Pro Wrestling World Cup Third Round
Will Ospreay def. Rey Mysterio

Going in I was somewhat skeptical of how well this match could deliver, especially in the main event spot. I expected it to be somewhat of a spectacle, but as with all Mysterio matches in 2017 to be somewhat limited.

I was wrong. This was head and shoulders above every other Rey Mysterio match of recent vintage, and the exact right choice for the main event spot; it was the best match on the show. I’m not going to say this looked like prime Mysterio, that would be senseless hyperbole, but at the same time it wasn’t a million miles away. This was easily the best I’ve seen Rey move around this year, a far cry from some of the less mobile and somewhat painful to watch performances that he’s turned out in recent times. He was seamlessly flowing through all his signature stuff when on other occasions going through the motions has come across laboured.

I think a lot of credit for this has to go to Ospreay too.
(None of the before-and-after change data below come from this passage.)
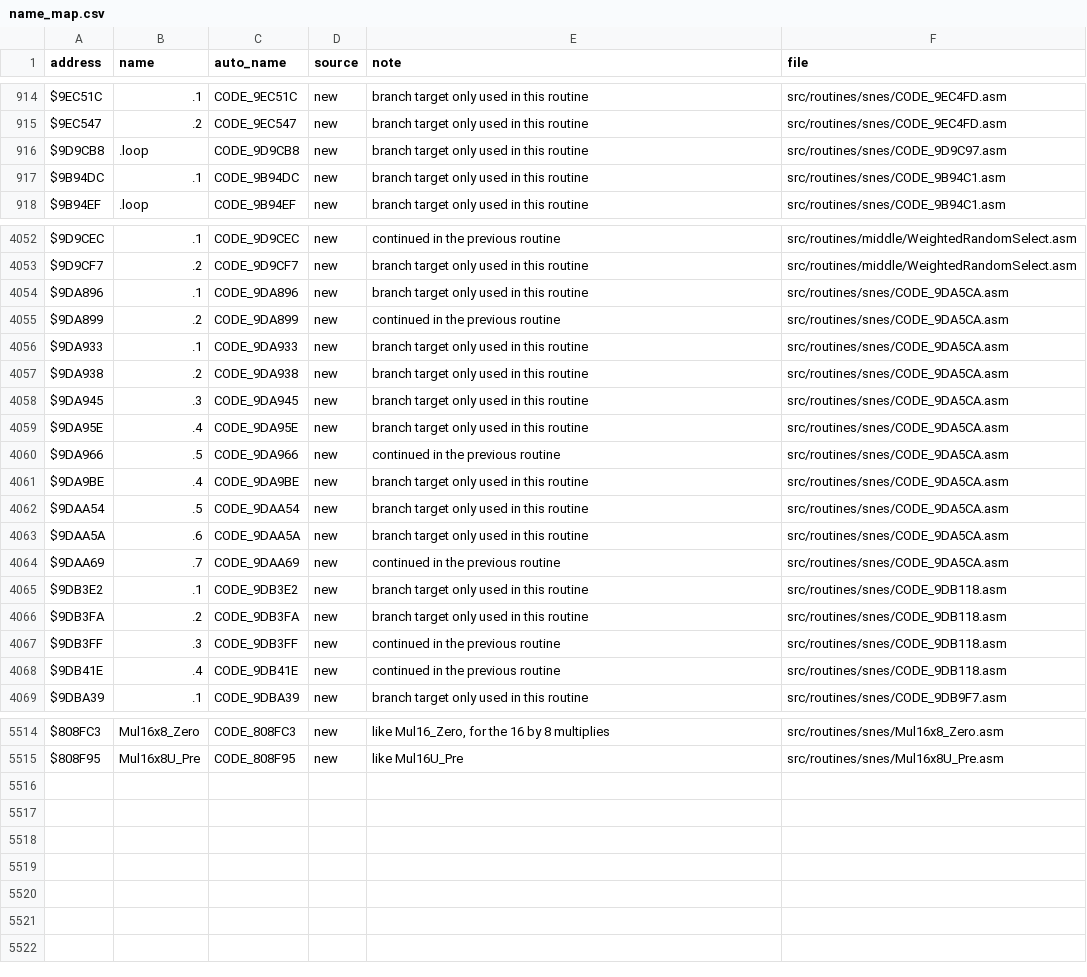
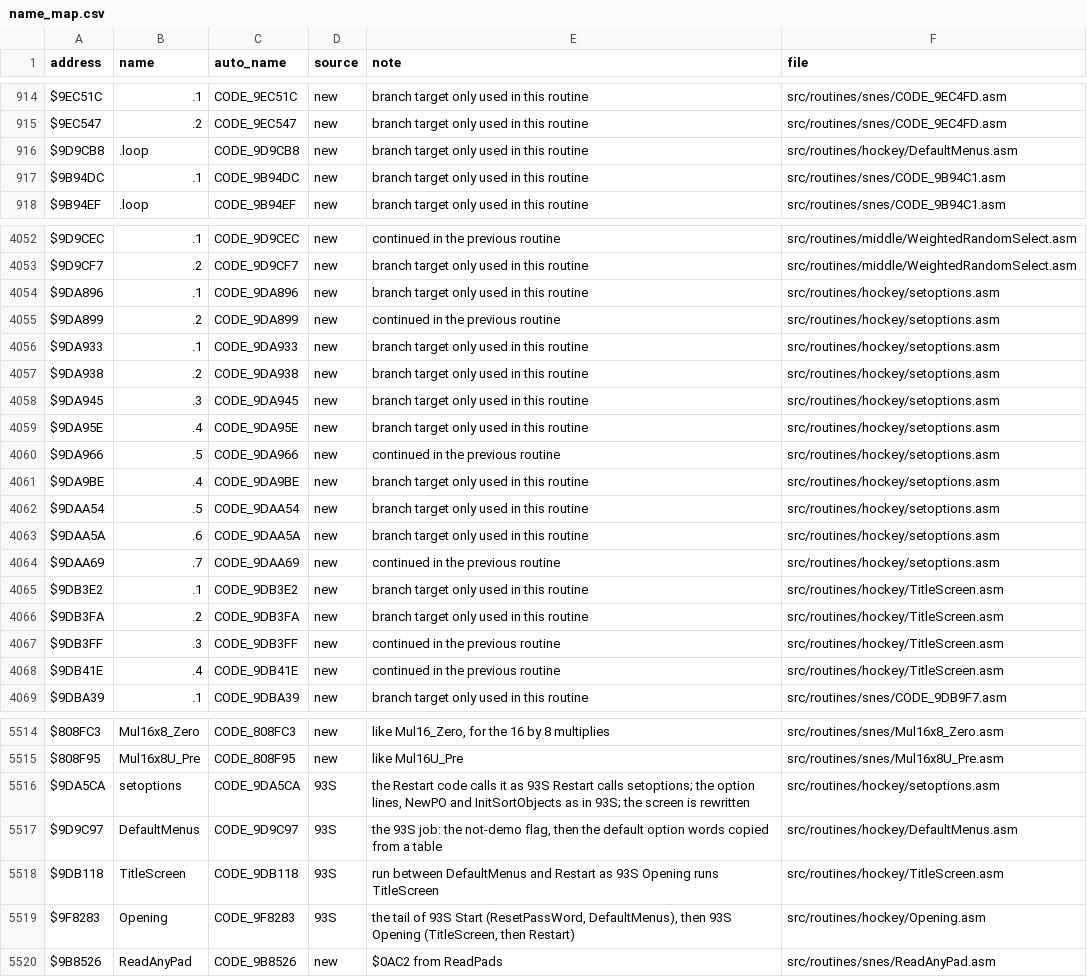
Before and after one commit to Mhopkinsinc/NHL94SNES, a CSV file: docs/name_map.csv, drawn as a sheet; only a part is shown, gaps mark what is left out; the diff covers the shown part only.

```diff
--- a/docs/name_map.csv
+++ b/docs/name_map.csv
@@ -915,3 +915,3 @@ $9EC51C,.1,CODE_9EC51C,new,branch target only used in this routine,src/routines/
 $9EC547,.2,CODE_9EC547,new,branch target only used in this routine,src/routines/snes/CODE_9EC4FD.asm
-$9D9CB8,.loop,CODE_9D9CB8,new,branch target only used in this routine,src/routines/snes/CODE_9D9C97.asm
+$9D9CB8,.loop,CODE_9D9CB8,new,branch target only used in this routine,src/routines/hockey/DefaultMenus.asm
 $9B94DC,.1,CODE_9B94DC,new,branch target only used in this routine,src/routines/snes/CODE_9B94C1.asm
@@ -4053,17 +4053,17 @@ $9D9CEC,.1,CODE_9D9CEC,new,continued in the previous routine,src/routines/middle
 $9D9CF7,.2,CODE_9D9CF7,new,branch target only used in this routine,src/routines/middle/WeightedRandomSelect.asm
-$9DA896,.1,CODE_9DA896,new,branch target only used in this routine,src/routines/snes/CODE_9DA5CA.asm
-$9DA899,.2,CODE_9DA899,new,continued in the previous routine,src/routines/snes/CODE_9DA5CA.asm
-$9DA933,.1,CODE_9DA933,new,branch target only used in this routine,src/routines/snes/CODE_9DA5CA.asm
-$9DA938,.2,CODE_9DA938,new,branch target only used in this routine,src/routines/snes/CODE_9DA5CA.asm
-$9DA945,.3,CODE_9DA945,new,branch target only used in this routine,src/routines/snes/CODE_9DA5CA.asm
-$9DA95E,.4,CODE_9DA95E,new,branch target only used in this routine,src/routines/snes/CODE_9DA5CA.asm
-$9DA966,.5,CODE_9DA966,new,continued in the previous routine,src/routines/snes/CODE_9DA5CA.asm
-$9DA9BE,.4,CODE_9DA9BE,new,branch target only used in this routine,src/routines/snes/CODE_9DA5CA.asm
-$9DAA54,.5,CODE_9DAA54,new,branch target only used in this routine,src/routines/snes/CODE_9DA5CA.asm
-$9DAA5A,.6,CODE_9DAA5A,new,branch target only used in this routine,src/routines/snes/CODE_9DA5CA.asm
-$9DAA69,.7,CODE_9DAA69,new,continued in the previous routine,src/routines/snes/CODE_9DA5CA.asm
-$9DB3E2,.1,CODE_9DB3E2,new,branch target only used in this routine,src/routines/snes/CODE_9DB118.asm
-$9DB3FA,.2,CODE_9DB3FA,new,branch target only used in this routine,src/routines/snes/CODE_9DB118.asm
-$9DB3FF,.3,CODE_9DB3FF,new,continued in the previous routine,src/routines/snes/CODE_9DB118.asm
-$9DB41E,.4,CODE_9DB41E,new,continued in the previous routine,src/routines/snes/CODE_9DB118.asm
+$9DA896,.1,CODE_9DA896,new,branch target only used in this routine,src/routines/hockey/setoptions.asm
+$9DA899,.2,CODE_9DA899,new,continued in the previous routine,src/routines/hockey/setoptions.asm
+$9DA933,.1,CODE_9DA933,new,branch target only used in this routine,src/routines/hockey/setoptions.asm
+$9DA938,.2,CODE_9DA938,new,branch target only used in this routine,src/routines/hockey/setoptions.asm
+$9DA945,.3,CODE_9DA945,new,branch target only used in this routine,src/routines/hockey/setoptions.asm
+$9DA95E,.4,CODE_9DA95E,new,branch target only used in this routine,src/routines/hockey/setoptions.asm
+$9DA966,.5,CODE_9DA966,new,continued in the previous routine,src/routines/hockey/setoptions.asm
+$9DA9BE,.4,CODE_9DA9BE,new,branch target only used in this routine,src/routines/hockey/setoptions.asm
+$9DAA54,.5,CODE_9DAA54,new,branch target only used in this routine,src/routines/hockey/setoptions.asm
+$9DAA5A,.6,CODE_9DAA5A,new,branch target only used in this routine,src/routines/hockey/setoptions.asm
+$9DAA69,.7,CODE_9DAA69,new,continued in the previous routine,src/routines/hockey/setoptions.asm
+$9DB3E2,.1,CODE_9DB3E2,new,branch target only used in this routine,src/routines/hockey/TitleScreen.asm
+$9DB3FA,.2,CODE_9DB3FA,new,branch target only used in this routine,src/routines/hockey/TitleScreen.asm
+$9DB3FF,.3,CODE_9DB3FF,new,continued in the previous routine,src/routines/hockey/TitleScreen.asm
+$9DB41E,.4,CODE_9DB41E,new,continued in the previous routine,src/routines/hockey/TitleScreen.asm
 $9DBA39,.1,CODE_9DBA39,new,branch target only used in this routine,src/routines/snes/CODE_9DB9F7.asm
@@ -5515 +5515,6 @@ $808FC3,Mul16x8_Zero,CODE_808FC3,new,"like Mul16_Zero, for the 16 by 8 multiplie
 $808F95,Mul16x8U_Pre,CODE_808F95,new,like Mul16U_Pre,src/routines/snes/Mul16x8U_Pre.asm
+$9DA5CA,setoptions,CODE_9DA5CA,93S,"the Restart code calls it as 93S Restart calls setoptions; the option lines, NewPO and InitSortObjects as in 93S; the screen is rewritten",src/routines/hockey/setoptions.asm
+$9D9C97,DefaultMenus,CODE_9D9C97,93S,"the 93S job: the not-demo flag, then the default option words copied from a table",src/routines/hockey/DefaultMenus.asm
+$9DB118,TitleScreen,CODE_9DB118,93S,run between DefaultMenus and Restart as 93S Opening runs TitleScreen,src/routines/hockey/TitleScreen.asm
+$9F8283,Opening,CODE_9F8283,93S,"the tail of 93S Start (ResetPassWord, DefaultMenus), then 93S Opening (TitleScreen, then Restart)",src/routines/hockey/Opening.asm
+$9B8526,ReadAnyPad,CODE_9B8526,new,$0AC2 from ReadPads,src/routines/snes/ReadAnyPad.asm
```
Also changed, not shown: 59 edited cells elsewhere in this file, 14 other files.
I think a real underrated aspect of his game is just how great a base he is for other flyers; it’s something that is lost due to just how great a flyer he is himself. It’s no coincidence though that aerialist after aerialist has their best match with him. From Sydal, to Andrews, to Flash Morgan Webster and now this era of Rey Mysterio. While it may be an undervalued asset, it has lead to so many great matches now.

It’s not just good due to Mysterio surprising you with a return to grace, it’s also really smartly built. They build the whole match around the 619, with Mysterio getting progressively closer to hitting it each time he goes for it, which in turn lead to increasing reactions every time Ospreay found himself draped on the ropes. Given this though, they also did a great job of making the transitions to set up the 619 not look clunky as they can so often. Ospreay even found himself with an opportunity to go for the move himself at one point.

If it wasn’t for one or two small moments where Rey slipped slightly, I’d have been going ****+ on this. They weren’t major issues, but one or two small periods of awkwardness disrupted the flow of the match slightly and downgraded this one in my mind from a legitimately great match to a very very good match that’s a great spectacle to see the legend that is Rey Mysterio roll back the years. I highly reccomend you give this a watch if you have any nostalgia for Rey, which so many of us of course do. ***3/4

Final Thoughts:

Overall the Round of 16 in the Pro Wrestling World Cup was a strong show, that was one outstanding match away from being great. The standard across the board was pretty high, with a slight dip in the middle made up for by a strong start and finish. If you could go back and cut down the Lethal-Sabre match and the Angelico-Ricochet match you’d have an absolute belter on your hands capped off by the magnificent spectacle of Ospreay and Mysterio.